In various interviews Sufjan Stevens mentioned growing tired of his usual instruments and his voice; he expressed concern that the BQE orchestral suite he did for the Brooklyn Queens Expressway sabotaged his mechanical approach to music, and of course the ball was dropped on the massive states project he once spoke of.
Then, without warning, he released the EP All the Delighted People three months before The Age of Adz which was released October 12, and produced eleven tracks including the song “Too Much.”
The Age of Adz (pronounced “odds”) is a welcoming sound. It is everything long time fans have grown to love, minus the acoustic instruments. Where a trumpet or piano may have been played, a synthesizer or sound effect takes its place. There are still organic instruments in the song, but like the album, “Too Much” is loaded with electronic sounds.
There is no doubt that the song is an instant hit, but for new listeners “Too Much” might be just that.
From the beginning to end “Too Much” has a lot going on. Though the constant beat maintains the flow through all the static noise, the instrumentation wanders and is left to the listener’s interpretation after the four-minute mark. Stevens’ characteristically smooth voice keeps the song together, especially in the chorus. The harmonies are one-hundred percent on key and characteristic of previous albums, while the song’s main hook, “There’s too much riding on that. There’s too much love,” is extremely catchy, and sticks permeates the brain immediately.
Stevens also keeps his typical and bizarre structuring of the instrumental sections intact. When the beat disperses a bit and the strings and brass section come back into play, the listener is propelled into a wondrous, almost magic feeling of confusion. As much as some Stevens’ listeners may adore this, others might be moved to shelve the record.
Lyrically, Stevens has abandoned some of his typical long-hand storytelling. However, the music as a whole does not lose touch.
The lyrics fit every bit as well with the music as they would in Illinois or Michigan.

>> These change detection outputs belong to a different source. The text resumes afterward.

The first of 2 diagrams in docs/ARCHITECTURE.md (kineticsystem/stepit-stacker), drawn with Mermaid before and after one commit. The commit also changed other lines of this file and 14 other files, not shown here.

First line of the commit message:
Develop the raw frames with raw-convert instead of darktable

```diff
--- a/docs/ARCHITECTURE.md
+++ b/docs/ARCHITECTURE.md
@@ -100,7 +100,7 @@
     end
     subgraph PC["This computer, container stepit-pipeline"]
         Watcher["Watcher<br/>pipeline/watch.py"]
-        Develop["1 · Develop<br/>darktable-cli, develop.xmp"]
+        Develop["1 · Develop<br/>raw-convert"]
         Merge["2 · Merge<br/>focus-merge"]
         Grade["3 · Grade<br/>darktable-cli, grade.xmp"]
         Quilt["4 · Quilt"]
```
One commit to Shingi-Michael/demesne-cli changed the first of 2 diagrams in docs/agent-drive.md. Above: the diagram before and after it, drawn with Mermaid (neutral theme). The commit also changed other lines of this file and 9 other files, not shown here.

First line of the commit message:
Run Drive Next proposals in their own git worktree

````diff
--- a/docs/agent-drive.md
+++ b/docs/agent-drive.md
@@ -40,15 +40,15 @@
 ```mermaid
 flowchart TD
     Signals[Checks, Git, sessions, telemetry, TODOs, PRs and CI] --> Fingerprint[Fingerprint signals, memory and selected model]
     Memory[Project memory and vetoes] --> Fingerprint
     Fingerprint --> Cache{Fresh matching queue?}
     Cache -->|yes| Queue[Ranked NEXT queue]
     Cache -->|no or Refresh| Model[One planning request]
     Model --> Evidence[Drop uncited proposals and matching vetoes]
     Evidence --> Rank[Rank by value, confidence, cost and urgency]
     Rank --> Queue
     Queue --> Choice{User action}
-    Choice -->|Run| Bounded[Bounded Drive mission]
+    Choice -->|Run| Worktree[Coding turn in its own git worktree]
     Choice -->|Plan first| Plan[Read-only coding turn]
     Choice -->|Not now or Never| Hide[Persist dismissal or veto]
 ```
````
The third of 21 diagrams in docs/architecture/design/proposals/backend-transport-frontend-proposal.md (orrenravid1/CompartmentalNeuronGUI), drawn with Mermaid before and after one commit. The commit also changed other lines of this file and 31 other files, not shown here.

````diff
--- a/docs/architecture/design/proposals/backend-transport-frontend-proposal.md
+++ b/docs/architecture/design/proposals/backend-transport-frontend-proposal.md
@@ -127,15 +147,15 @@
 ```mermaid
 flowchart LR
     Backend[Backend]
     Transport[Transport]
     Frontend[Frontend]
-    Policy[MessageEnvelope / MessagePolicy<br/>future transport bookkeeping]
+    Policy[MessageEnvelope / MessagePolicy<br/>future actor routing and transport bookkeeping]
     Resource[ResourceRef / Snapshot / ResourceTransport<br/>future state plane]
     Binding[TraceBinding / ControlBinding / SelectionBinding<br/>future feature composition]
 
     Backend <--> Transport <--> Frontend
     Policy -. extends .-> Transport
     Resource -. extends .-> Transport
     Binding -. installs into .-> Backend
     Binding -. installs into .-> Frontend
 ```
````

“Too Much,” though arguably a reference to the album as a whole, is some of his best work to date. However, for the disappointed few who would love to see an attempt at the states project, “Too Much” will do a damn, good job of filling the void.